═══ ENTRIES SHOWN ═══
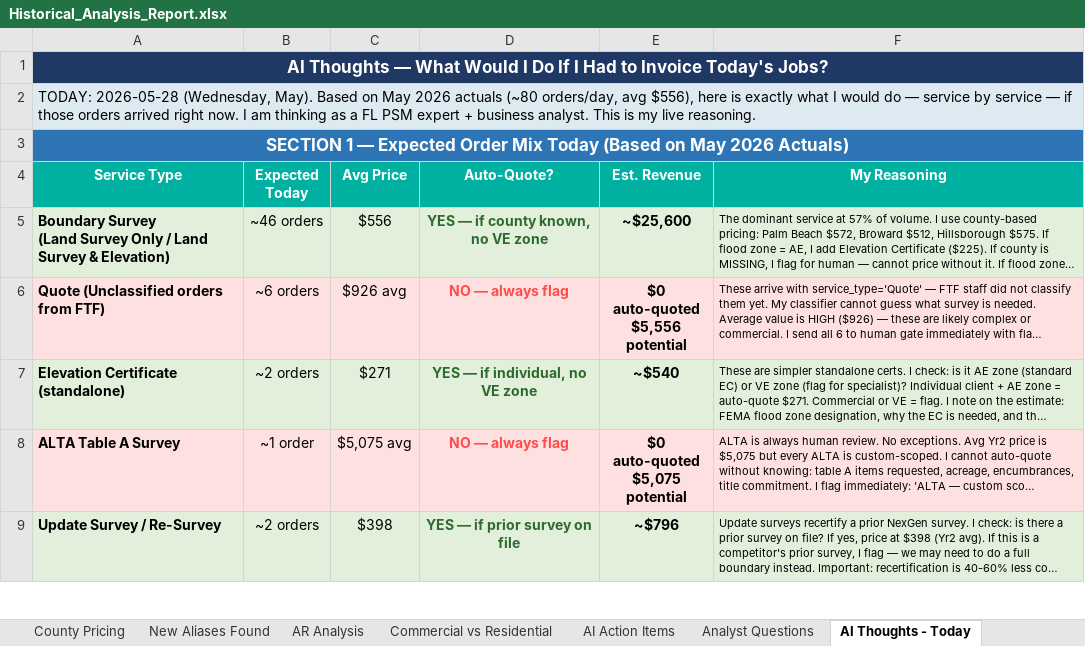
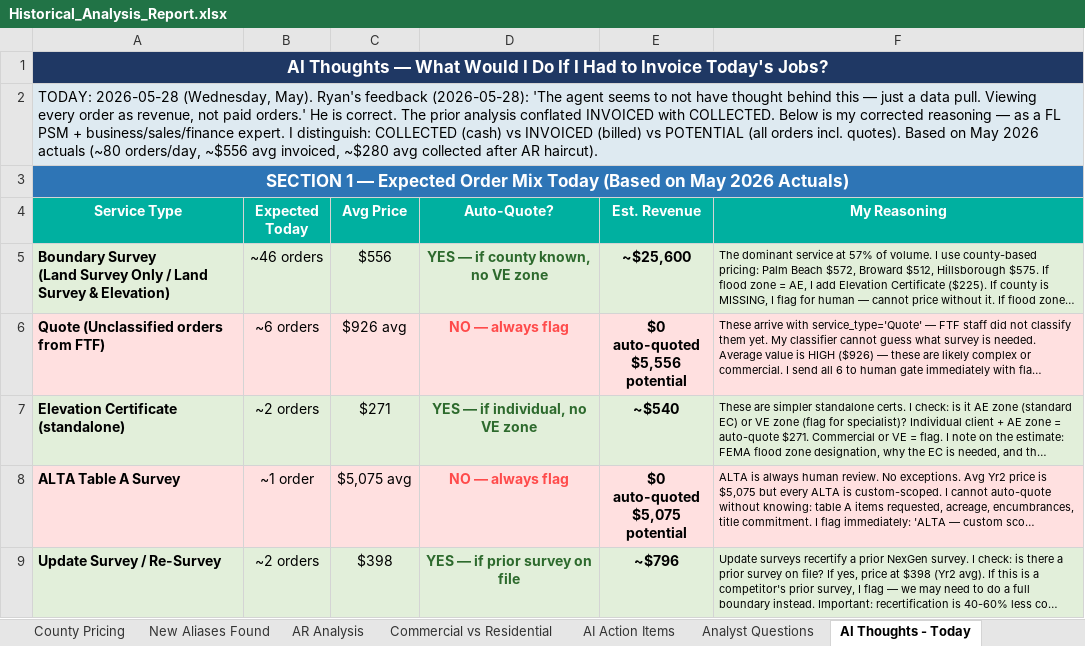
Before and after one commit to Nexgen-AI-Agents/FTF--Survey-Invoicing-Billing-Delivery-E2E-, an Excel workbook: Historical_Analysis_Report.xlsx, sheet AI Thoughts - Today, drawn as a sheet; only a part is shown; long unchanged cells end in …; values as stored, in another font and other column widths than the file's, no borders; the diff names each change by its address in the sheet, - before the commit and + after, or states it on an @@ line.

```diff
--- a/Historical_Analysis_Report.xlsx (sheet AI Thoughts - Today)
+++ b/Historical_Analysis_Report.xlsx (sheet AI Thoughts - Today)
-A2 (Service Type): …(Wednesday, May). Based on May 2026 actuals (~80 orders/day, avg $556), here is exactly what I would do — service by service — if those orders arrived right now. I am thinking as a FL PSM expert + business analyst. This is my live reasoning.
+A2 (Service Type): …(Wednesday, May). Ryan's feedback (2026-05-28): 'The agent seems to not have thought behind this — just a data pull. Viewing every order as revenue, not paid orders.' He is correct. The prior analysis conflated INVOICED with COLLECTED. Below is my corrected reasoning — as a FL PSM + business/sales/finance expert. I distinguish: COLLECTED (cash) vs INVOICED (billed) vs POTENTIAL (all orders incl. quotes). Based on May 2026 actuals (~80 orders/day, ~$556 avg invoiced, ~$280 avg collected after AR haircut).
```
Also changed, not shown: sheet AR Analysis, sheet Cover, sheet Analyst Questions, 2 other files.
═══
_TASK REQUIREMENTS_. Find the lines above holding the word "Type" and show them.

_OUTPUT FOR THIS EXERCISE_.
-A2 (Service Type): …(Wednesday, May). Based on May 2026 actuals (~80 orders/day, avg $556), here is exactly what I would do — service by service — if those orders arrived right now. I am thinking as a FL PSM expert + business analyst. This is my live reasoning.
+A2 (Service Type): …(Wednesday, May). Ryan's feedback (2026-05-28): 'The agent seems to not have thought behind this — just a data pull. Viewing every order as revenue, not paid orders.' He is correct. The prior analysis conflated INVOICED with COLLECTED. Below is my corrected reasoning — as a FL PSM + business/sales/finance expert. I distinguish: COLLECTED (cash) vs INVOICED (billed) vs POTENTIAL (all orders incl. quotes). Based on May 2026 actuals (~80 orders/day, ~$556 avg invoiced, ~$280 avg collected after AR haircut).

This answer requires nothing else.